__Exercise instructions__:
The listing that follows must be retyped in full, exactly.

__Materials provided__:
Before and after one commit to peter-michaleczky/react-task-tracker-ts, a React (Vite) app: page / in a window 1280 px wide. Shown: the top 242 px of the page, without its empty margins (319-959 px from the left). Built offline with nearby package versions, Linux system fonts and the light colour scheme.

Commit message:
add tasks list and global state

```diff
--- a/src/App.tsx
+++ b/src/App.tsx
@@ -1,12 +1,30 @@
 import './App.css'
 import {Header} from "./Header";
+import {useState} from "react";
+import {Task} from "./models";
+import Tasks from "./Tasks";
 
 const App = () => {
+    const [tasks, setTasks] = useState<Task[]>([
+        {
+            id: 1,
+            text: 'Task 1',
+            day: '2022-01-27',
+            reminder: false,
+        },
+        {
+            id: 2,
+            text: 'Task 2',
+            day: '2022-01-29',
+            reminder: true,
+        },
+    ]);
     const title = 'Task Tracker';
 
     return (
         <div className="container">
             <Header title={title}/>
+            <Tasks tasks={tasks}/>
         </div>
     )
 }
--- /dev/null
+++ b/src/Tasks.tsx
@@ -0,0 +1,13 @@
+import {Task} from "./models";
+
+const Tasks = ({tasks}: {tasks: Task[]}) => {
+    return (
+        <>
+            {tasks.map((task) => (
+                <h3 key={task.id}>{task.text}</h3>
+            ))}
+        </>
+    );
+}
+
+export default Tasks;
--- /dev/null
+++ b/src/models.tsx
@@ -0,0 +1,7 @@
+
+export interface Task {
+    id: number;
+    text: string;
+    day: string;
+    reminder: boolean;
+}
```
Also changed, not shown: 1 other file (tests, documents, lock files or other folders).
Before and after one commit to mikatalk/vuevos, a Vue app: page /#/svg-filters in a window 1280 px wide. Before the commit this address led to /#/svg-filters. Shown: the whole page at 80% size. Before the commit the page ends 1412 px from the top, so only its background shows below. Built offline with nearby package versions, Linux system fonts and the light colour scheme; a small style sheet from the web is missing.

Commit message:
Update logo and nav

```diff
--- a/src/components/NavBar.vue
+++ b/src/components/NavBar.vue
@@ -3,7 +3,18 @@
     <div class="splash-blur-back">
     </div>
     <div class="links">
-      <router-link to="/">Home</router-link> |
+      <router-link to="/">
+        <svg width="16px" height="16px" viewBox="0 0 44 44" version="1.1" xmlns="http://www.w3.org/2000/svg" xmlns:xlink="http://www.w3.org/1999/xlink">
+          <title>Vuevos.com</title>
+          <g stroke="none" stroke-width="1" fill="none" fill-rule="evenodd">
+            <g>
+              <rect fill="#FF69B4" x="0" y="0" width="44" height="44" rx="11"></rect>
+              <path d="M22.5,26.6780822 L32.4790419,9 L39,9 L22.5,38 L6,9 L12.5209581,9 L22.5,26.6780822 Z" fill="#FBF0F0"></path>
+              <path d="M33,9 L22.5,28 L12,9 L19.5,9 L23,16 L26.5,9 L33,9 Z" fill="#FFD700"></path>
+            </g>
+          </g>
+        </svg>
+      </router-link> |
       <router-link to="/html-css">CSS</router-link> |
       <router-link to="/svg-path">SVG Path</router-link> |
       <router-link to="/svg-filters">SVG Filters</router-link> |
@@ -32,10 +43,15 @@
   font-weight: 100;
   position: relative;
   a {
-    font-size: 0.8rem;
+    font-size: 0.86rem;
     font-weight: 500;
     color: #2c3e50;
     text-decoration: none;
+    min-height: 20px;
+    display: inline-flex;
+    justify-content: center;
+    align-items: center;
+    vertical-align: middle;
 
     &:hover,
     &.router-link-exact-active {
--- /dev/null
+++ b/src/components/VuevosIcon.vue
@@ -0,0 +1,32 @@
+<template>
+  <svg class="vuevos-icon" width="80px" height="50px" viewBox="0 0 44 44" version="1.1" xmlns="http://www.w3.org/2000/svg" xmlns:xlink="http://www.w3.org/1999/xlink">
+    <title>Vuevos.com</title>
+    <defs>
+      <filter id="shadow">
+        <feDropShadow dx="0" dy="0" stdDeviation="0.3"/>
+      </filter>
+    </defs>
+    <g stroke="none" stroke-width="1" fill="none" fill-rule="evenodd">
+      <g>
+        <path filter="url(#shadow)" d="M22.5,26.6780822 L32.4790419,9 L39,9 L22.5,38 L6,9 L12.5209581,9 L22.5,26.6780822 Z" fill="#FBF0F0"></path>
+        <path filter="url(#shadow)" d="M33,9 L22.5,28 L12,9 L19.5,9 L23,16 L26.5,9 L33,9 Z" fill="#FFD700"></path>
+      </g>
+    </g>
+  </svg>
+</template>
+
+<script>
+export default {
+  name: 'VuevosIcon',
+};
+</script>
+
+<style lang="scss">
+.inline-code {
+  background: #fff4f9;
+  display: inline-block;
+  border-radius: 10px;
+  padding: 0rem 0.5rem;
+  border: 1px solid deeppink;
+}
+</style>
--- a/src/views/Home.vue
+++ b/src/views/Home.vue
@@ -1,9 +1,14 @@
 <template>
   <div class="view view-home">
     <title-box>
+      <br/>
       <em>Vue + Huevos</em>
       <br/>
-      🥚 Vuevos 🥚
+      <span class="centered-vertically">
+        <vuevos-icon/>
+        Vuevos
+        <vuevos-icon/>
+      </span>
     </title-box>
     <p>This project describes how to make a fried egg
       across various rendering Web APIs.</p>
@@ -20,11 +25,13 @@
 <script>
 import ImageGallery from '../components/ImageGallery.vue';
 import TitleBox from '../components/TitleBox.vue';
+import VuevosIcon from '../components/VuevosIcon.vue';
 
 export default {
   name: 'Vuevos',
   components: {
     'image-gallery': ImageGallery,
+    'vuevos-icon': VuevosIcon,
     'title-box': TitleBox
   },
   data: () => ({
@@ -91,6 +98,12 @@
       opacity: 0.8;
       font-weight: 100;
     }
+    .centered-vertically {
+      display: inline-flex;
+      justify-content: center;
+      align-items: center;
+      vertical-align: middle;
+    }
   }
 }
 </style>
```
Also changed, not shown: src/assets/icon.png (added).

__Completed exercise__:
Before and after one commit to peter-michaleczky/react-task-tracker-ts, a React (Vite) app: page / in a window 1280 px wide. Shown: the top 242 px of the page, without its empty margins (319-959 px from the left). Built offline with nearby package versions, Linux system fonts and the light colour scheme.

Commit message:
add tasks list and global state

```diff
--- a/src/App.tsx
+++ b/src/App.tsx
@@ -1,12 +1,30 @@
 import './App.css'
 import {Header} from "./Header";
+import {useState} from "react";
+import {Task} from "./models";
+import Tasks from "./Tasks";
 
 const App = () => {
+    const [tasks, setTasks] = useState<Task[]>([
+        {
+            id: 1,
+            text: 'Task 1',
+            day: '2022-01-27',
+            reminder: false,
+        },
+        {
+            id: 2,
+            text: 'Task 2',
+            day: '2022-01-29',
+            reminder: true,
+        },
+    ]);
     const title = 'Task Tracker';
 
     return (
         <div className="container">
             <Header title={title}/>
+            <Tasks tasks={tasks}/>
         </div>
     )
 }
--- /dev/null
+++ b/src/Tasks.tsx
@@ -0,0 +1,13 @@
+import {Task} from "./models";
+
+const Tasks = ({tasks}: {tasks: Task[]}) => {
+    return (
+        <>
+            {tasks.map((task) => (
+                <h3 key={task.id}>{task.text}</h3>
+            ))}
+        </>
+    );
+}
+
+export default Tasks;
--- /dev/null
+++ b/src/models.tsx
@@ -0,0 +1,7 @@
+
+export interface Task {
+    id: number;
+    text: string;
+    day: string;
+    reminder: boolean;
+}
```
Also changed, not shown: 1 other file (tests, documents, lock files or other folders).
Before and after one commit to mikatalk/vuevos, a Vue app: page /#/svg-filters in a window 1280 px wide. Before the commit this address led to /#/svg-filters. Shown: the whole page at 80% size. Before the commit the page ends 1412 px from the top, so only its background shows below. Built offline with nearby package versions, Linux system fonts and the light colour scheme; a small style sheet from the web is missing.

Commit message:
Update logo and nav

```diff
--- a/src/components/NavBar.vue
+++ b/src/components/NavBar.vue
@@ -3,7 +3,18 @@
     <div class="splash-blur-back">
     </div>
     <div class="links">
-      <router-link to="/">Home</router-link> |
+      <router-link to="/">
+        <svg width="16px" height="16px" viewBox="0 0 44 44" version="1.1" xmlns="http://www.w3.org/2000/svg" xmlns:xlink="http://www.w3.org/1999/xlink">
+          <title>Vuevos.com</title>
+          <g stroke="none" stroke-width="1" fill="none" fill-rule="evenodd">
+            <g>
+              <rect fill="#FF69B4" x="0" y="0" width="44" height="44" rx="11"></rect>
+              <path d="M22.5,26.6780822 L32.4790419,9 L39,9 L22.5,38 L6,9 L12.5209581,9 L22.5,26.6780822 Z" fill="#FBF0F0"></path>
+              <path d="M33,9 L22.5,28 L12,9 L19.5,9 L23,16 L26.5,9 L33,9 Z" fill="#FFD700"></path>
+            </g>
+          </g>
+        </svg>
+      </router-link> |
       <router-link to="/html-css">CSS</router-link> |
       <router-link to="/svg-path">SVG Path</router-link> |
       <router-link to="/svg-filters">SVG Filters</router-link> |
@@ -32,10 +43,15 @@
   font-weight: 100;
   position: relative;
   a {
-    font-size: 0.8rem;
+    font-size: 0.86rem;
     font-weight: 500;
     color: #2c3e50;
     text-decoration: none;
+    min-height: 20px;
+    display: inline-flex;
+    justify-content: center;
+    align-items: center;
+    vertical-align: middle;
 
     &:hover,
     &.router-link-exact-active {
--- /dev/null
+++ b/src/components/VuevosIcon.vue
@@ -0,0 +1,32 @@
+<template>
+  <svg class="vuevos-icon" width="80px" height="50px" viewBox="0 0 44 44" version="1.1" xmlns="http://www.w3.org/2000/svg" xmlns:xlink="http://www.w3.org/1999/xlink">
+    <title>Vuevos.com</title>
+    <defs>
+      <filter id="shadow">
+        <feDropShadow dx="0" dy="0" stdDeviation="0.3"/>
+      </filter>
+    </defs>
+    <g stroke="none" stroke-width="1" fill="none" fill-rule="evenodd">
+      <g>
+        <path filter="url(#shadow)" d="M22.5,26.6780822 L32.4790419,9 L39,9 L22.5,38 L6,9 L12.5209581,9 L22.5,26.6780822 Z" fill="#FBF0F0"></path>
+        <path filter="url(#shadow)" d="M33,9 L22.5,28 L12,9 L19.5,9 L23,16 L26.5,9 L33,9 Z" fill="#FFD700"></path>
+      </g>
+    </g>
+  </svg>
+</template>
+
+<script>
+export default {
+  name: 'VuevosIcon',
+};
+</script>
+
+<style lang="scss">
+.inline-code {
+  background: #fff4f9;
+  display: inline-block;
+  border-radius: 10px;
+  padding: 0rem 0.5rem;
+  border: 1px solid deeppink;
+}
+</style>
--- a/src/views/Home.vue
+++ b/src/views/Home.vue
@@ -1,9 +1,14 @@
 <template>
   <div class="view view-home">
     <title-box>
+      <br/>
       <em>Vue + Huevos</em>
       <br/>
-      🥚 Vuevos 🥚
+      <span class="centered-vertically">
+        <vuevos-icon/>
+        Vuevos
+        <vuevos-icon/>
+      </span>
     </title-box>
     <p>This project describes how to make a fried egg
       across various rendering Web APIs.</p>
@@ -20,11 +25,13 @@
 <script>
 import ImageGallery from '../components/ImageGallery.vue';
 import TitleBox from '../components/TitleBox.vue';
+import VuevosIcon from '../components/VuevosIcon.vue';
 
 export default {
   name: 'Vuevos',
   components: {
     'image-gallery': ImageGallery,
+    'vuevos-icon': VuevosIcon,
     'title-box': TitleBox
   },
   data: () => ({
@@ -91,6 +98,12 @@
       opacity: 0.8;
       font-weight: 100;
     }
+    .centered-vertically {
+      display: inline-flex;
+      justify-content: center;
+      align-items: center;
+      vertical-align: middle;
+    }
   }
 }
 </style>
```
Also changed, not shown: src/assets/icon.png (added).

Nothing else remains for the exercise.